# Required action:
Leave the images behind and copy every record exactly.

====

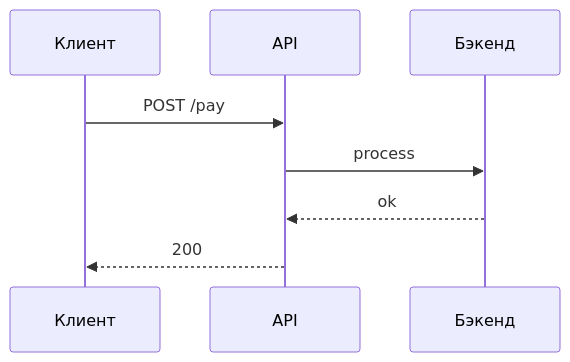
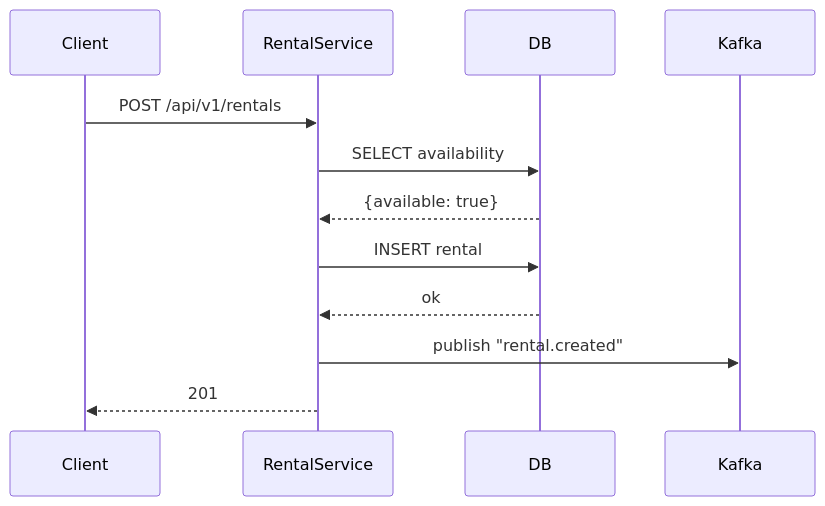
Before and after one commit to MihailSbuchelov/System-Analysis-School: the ninth of 9 diagrams in tatiana-integratsii-ch1/zanyatie-03-uml-sequence/prezentaciya.md, drawn with Mermaid. The commit also changed other lines of this file and 5 other files, not shown here.

````diff
--- a/tatiana-integratsii-ch1/zanyatie-03-uml-sequence/prezentaciya.md
+++ b/tatiana-integratsii-ch1/zanyatie-03-uml-sequence/prezentaciya.md
@@ -169,11 +348,15 @@
 ```mermaid
 sequenceDiagram
-    participant C as Клиент
-    participant A as API
-    participant B as Бэкенд
+    participant C as Client
+    participant R as RentalService
+    participant DB
+    participant K as Kafka
 
-    C->>A: POST /pay
-    A->>B: process
-    B-->>A: ok
-    A-->>C: 200
+    C->>R: POST /api/v1/rentals
+    R->>DB: SELECT availability
+    DB-->>R: {available: true}
+    R->>DB: INSERT rental
+    DB-->>R: ok
+    R->>K: publish "rental.created"
+    R-->>C: 201
 ```
````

====

# Answer space:
Before and after one commit to MihailSbuchelov/System-Analysis-School: the ninth of 9 diagrams in tatiana-integratsii-ch1/zanyatie-03-uml-sequence/prezentaciya.md, drawn with Mermaid. The commit also changed other lines of this file and 5 other files, not shown here.

````diff
--- a/tatiana-integratsii-ch1/zanyatie-03-uml-sequence/prezentaciya.md
+++ b/tatiana-integratsii-ch1/zanyatie-03-uml-sequence/prezentaciya.md
@@ -169,11 +348,15 @@
 ```mermaid
 sequenceDiagram
-    participant C as Клиент
-    participant A as API
-    participant B as Бэкенд
+    participant C as Client
+    participant R as RentalService
+    participant DB
+    participant K as Kafka
 
-    C->>A: POST /pay
-    A->>B: process
-    B-->>A: ok
-    A-->>C: 200
+    C->>R: POST /api/v1/rentals
+    R->>DB: SELECT availability
+    DB-->>R: {available: true}
+    R->>DB: INSERT rental
+    DB-->>R: ok
+    R->>K: publish "rental.created"
+    R-->>C: 201
 ```
````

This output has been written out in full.